■ Task description:
Give back all the data exactly, line by line.

Start of Recorded information

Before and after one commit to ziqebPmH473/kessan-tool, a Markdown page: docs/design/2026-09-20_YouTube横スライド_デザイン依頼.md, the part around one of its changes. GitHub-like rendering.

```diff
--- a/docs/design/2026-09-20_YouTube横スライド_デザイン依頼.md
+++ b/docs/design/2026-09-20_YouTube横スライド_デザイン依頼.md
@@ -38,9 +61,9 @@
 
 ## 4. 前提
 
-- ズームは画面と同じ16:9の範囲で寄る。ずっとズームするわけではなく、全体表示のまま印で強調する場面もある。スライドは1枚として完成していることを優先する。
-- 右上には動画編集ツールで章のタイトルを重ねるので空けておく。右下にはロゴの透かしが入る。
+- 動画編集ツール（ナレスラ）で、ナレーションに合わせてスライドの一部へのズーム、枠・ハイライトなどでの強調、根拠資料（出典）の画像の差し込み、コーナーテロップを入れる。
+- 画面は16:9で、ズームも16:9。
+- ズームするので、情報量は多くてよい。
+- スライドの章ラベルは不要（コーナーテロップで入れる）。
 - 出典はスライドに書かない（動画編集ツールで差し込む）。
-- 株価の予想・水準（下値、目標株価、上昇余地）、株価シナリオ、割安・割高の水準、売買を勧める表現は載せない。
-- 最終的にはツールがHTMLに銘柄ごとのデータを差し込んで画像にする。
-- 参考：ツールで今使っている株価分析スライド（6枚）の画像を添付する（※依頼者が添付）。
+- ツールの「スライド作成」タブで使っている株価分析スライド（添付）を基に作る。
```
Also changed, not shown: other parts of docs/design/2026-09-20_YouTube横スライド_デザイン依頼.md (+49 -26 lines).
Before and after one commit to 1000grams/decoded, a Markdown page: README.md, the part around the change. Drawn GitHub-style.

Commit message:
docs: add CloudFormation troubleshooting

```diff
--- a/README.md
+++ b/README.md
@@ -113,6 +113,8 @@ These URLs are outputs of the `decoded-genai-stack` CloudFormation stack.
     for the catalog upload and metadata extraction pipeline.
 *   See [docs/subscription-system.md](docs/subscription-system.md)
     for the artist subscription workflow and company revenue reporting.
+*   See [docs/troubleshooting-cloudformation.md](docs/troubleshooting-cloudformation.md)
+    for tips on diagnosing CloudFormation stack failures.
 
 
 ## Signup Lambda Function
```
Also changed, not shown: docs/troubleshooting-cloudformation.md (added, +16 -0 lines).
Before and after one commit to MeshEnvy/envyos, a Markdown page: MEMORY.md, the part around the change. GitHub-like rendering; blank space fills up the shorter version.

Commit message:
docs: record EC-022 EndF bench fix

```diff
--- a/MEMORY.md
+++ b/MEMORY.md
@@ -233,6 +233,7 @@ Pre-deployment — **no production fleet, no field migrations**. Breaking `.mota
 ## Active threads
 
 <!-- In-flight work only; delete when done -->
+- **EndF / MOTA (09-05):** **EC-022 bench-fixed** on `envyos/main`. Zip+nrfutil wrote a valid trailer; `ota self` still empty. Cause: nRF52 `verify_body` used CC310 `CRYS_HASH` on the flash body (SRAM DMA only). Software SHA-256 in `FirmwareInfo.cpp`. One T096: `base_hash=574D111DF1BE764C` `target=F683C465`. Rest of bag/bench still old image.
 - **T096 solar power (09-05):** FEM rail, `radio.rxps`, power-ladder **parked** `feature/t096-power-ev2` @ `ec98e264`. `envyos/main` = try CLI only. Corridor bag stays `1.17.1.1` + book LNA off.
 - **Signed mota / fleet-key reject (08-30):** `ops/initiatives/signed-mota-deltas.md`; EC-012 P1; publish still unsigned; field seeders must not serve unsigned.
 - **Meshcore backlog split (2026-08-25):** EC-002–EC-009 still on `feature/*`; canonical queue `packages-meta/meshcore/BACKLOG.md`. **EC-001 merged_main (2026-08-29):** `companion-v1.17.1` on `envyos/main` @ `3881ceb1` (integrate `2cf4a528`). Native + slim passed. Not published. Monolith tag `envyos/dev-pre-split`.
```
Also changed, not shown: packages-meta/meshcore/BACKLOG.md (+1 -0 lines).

End of Recorded information

■ Written response:
Before and after one commit to ziqebPmH473/kessan-tool, a Markdown page: docs/design/2026-09-20_YouTube横スライド_デザイン依頼.md, the part around one of its changes. GitHub-like rendering.

```diff
--- a/docs/design/2026-09-20_YouTube横スライド_デザイン依頼.md
+++ b/docs/design/2026-09-20_YouTube横スライド_デザイン依頼.md
@@ -38,9 +61,9 @@
 
 ## 4. 前提
 
-- ズームは画面と同じ16:9の範囲で寄る。ずっとズームするわけではなく、全体表示のまま印で強調する場面もある。スライドは1枚として完成していることを優先する。
-- 右上には動画編集ツールで章のタイトルを重ねるので空けておく。右下にはロゴの透かしが入る。
+- 動画編集ツール（ナレスラ）で、ナレーションに合わせてスライドの一部へのズーム、枠・ハイライトなどでの強調、根拠資料（出典）の画像の差し込み、コーナーテロップを入れる。
+- 画面は16:9で、ズームも16:9。
+- ズームするので、情報量は多くてよい。
+- スライドの章ラベルは不要（コーナーテロップで入れる）。
 - 出典はスライドに書かない（動画編集ツールで差し込む）。
-- 株価の予想・水準（下値、目標株価、上昇余地）、株価シナリオ、割安・割高の水準、売買を勧める表現は載せない。
-- 最終的にはツールがHTMLに銘柄ごとのデータを差し込んで画像にする。
-- 参考：ツールで今使っている株価分析スライド（6枚）の画像を添付する（※依頼者が添付）。
+- ツールの「スライド作成」タブで使っている株価分析スライド（添付）を基に作る。
```
Also changed, not shown: other parts of docs/design/2026-09-20_YouTube横スライド_デザイン依頼.md (+49 -26 lines).
Before and after one commit to 1000grams/decoded, a Markdown page: README.md, the part around the change. Drawn GitHub-style.

Commit message:
docs: add CloudFormation troubleshooting

```diff
--- a/README.md
+++ b/README.md
@@ -113,6 +113,8 @@ These URLs are outputs of the `decoded-genai-stack` CloudFormation stack.
     for the catalog upload and metadata extraction pipeline.
 *   See [docs/subscription-system.md](docs/subscription-system.md)
     for the artist subscription workflow and company revenue reporting.
+*   See [docs/troubleshooting-cloudformation.md](docs/troubleshooting-cloudformation.md)
+    for tips on diagnosing CloudFormation stack failures.
 
 
 ## Signup Lambda Function
```
Also changed, not shown: docs/troubleshooting-cloudformation.md (added, +16 -0 lines).
Before and after one commit to MeshEnvy/envyos, a Markdown page: MEMORY.md, the part around the change. GitHub-like rendering; blank space fills up the shorter version.

Commit message:
docs: record EC-022 EndF bench fix

```diff
--- a/MEMORY.md
+++ b/MEMORY.md
@@ -233,6 +233,7 @@ Pre-deployment — **no production fleet, no field migrations**. Breaking `.mota
 ## Active threads
 
 <!-- In-flight work only; delete when done -->
+- **EndF / MOTA (09-05):** **EC-022 bench-fixed** on `envyos/main`. Zip+nrfutil wrote a valid trailer; `ota self` still empty. Cause: nRF52 `verify_body` used CC310 `CRYS_HASH` on the flash body (SRAM DMA only). Software SHA-256 in `FirmwareInfo.cpp`. One T096: `base_hash=574D111DF1BE764C` `target=F683C465`. Rest of bag/bench still old image.
 - **T096 solar power (09-05):** FEM rail, `radio.rxps`, power-ladder **parked** `feature/t096-power-ev2` @ `ec98e264`. `envyos/main` = try CLI only. Corridor bag stays `1.17.1.1` + book LNA off.
 - **Signed mota / fleet-key reject (08-30):** `ops/initiatives/signed-mota-deltas.md`; EC-012 P1; publish still unsigned; field seeders must not serve unsigned.
 - **Meshcore backlog split (2026-08-25):** EC-002–EC-009 still on `feature/*`; canonical queue `packages-meta/meshcore/BACKLOG.md`. **EC-001 merged_main (2026-08-29):** `companion-v1.17.1` on `envyos/main` @ `3881ceb1` (integrate `2cf4a528`). Native + slim passed. Not published. Monolith tag `envyos/dev-pre-split`.
```
Also changed, not shown: packages-meta/meshcore/BACKLOG.md (+1 -0 lines).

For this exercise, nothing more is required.